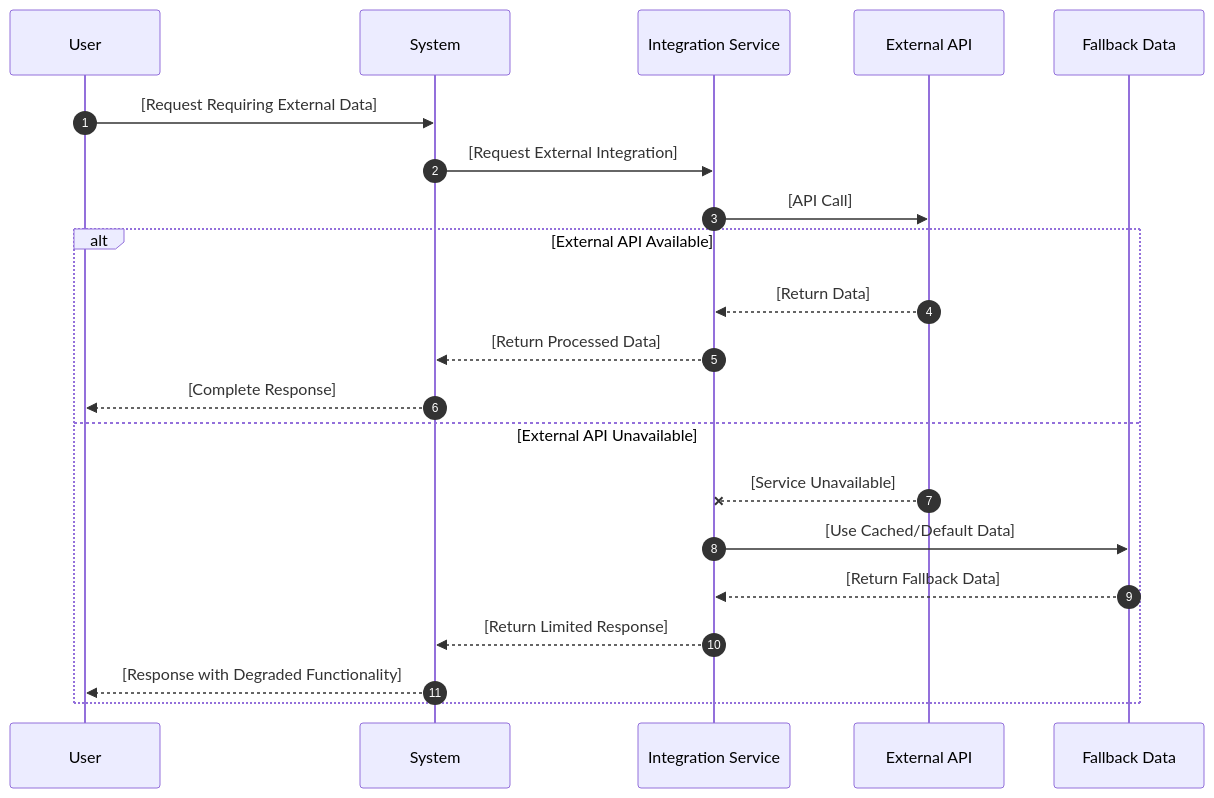
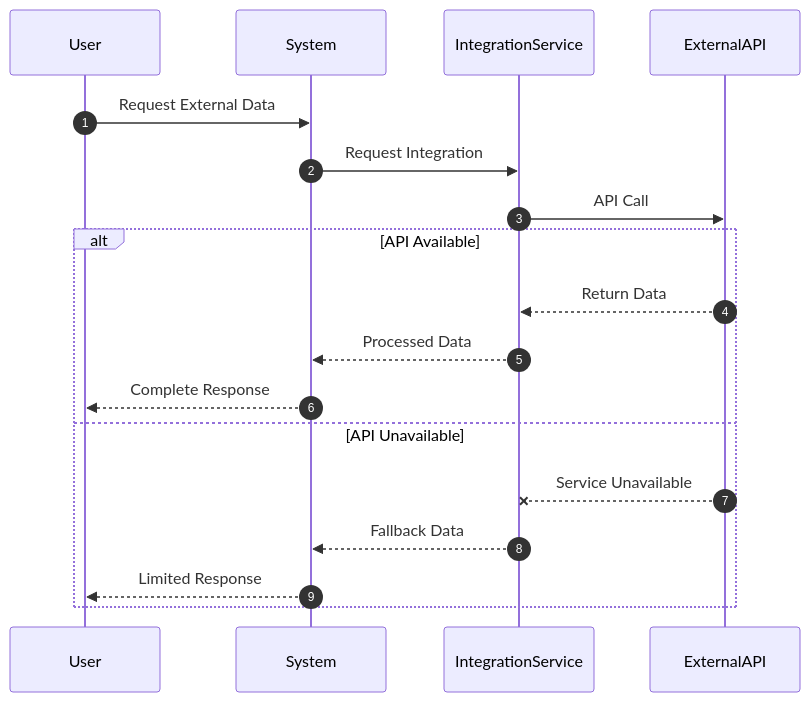
One commit to frostaura/ai.toolkit.gaia changed the fourth of 5 diagrams in .gaia/designs/3-sequence.md. Above: the diagram before and after it, drawn with Mermaid. The commit also changed other lines of this file and 4 other files, not shown here.

````diff
--- a/.gaia/designs/3-sequence.md
+++ b/.gaia/designs/3-sequence.md
@@ -172,26 +93,22 @@
 ```mermaid
 sequenceDiagram
     autonumber
-    participant User as User
-    participant System as System
-    participant IntegrationService as Integration Service
-    participant ExternalAPI as External API
-    participant FallbackData as Fallback Data
+    participant User
+    participant System
+    participant IntegrationService
+    participant ExternalAPI
 
-    User->>System: [Request Requiring External Data]
-    System->>IntegrationService: [Request External Integration]
+    User->>System: Request External Data
+    System->>IntegrationService: Request Integration
+    IntegrationService->>ExternalAPI: API Call
     
-    IntegrationService->>ExternalAPI: [API Call]
-    
-    alt External API Available
-        ExternalAPI-->>IntegrationService: [Return Data]
-        IntegrationService-->>System: [Return Processed Data]
-        System-->>User: [Complete Response]
-    else External API Unavailable
-        ExternalAPI--xIntegrationService: [Service Unavailable]
-        IntegrationService->>FallbackData: [Use Cached/Default Data]
-        FallbackData-->>IntegrationService: [Return Fallback Data]
-        IntegrationService-->>System: [Return Limited Response]
-        System-->>User: [Response with Degraded Functionality]
+    alt API Available
+        ExternalAPI-->>IntegrationService: Return Data
+        IntegrationService-->>System: Processed Data
+        System-->>User: Complete Response
+    else API Unavailable
+        ExternalAPI--xIntegrationService: Service Unavailable
+        IntegrationService-->>System: Fallback Data
+        System-->>User: Limited Response
     end
 ```
````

_ _ _

Report, with no additional words, how many lines in the records above contain the word "ExternalAPI".

8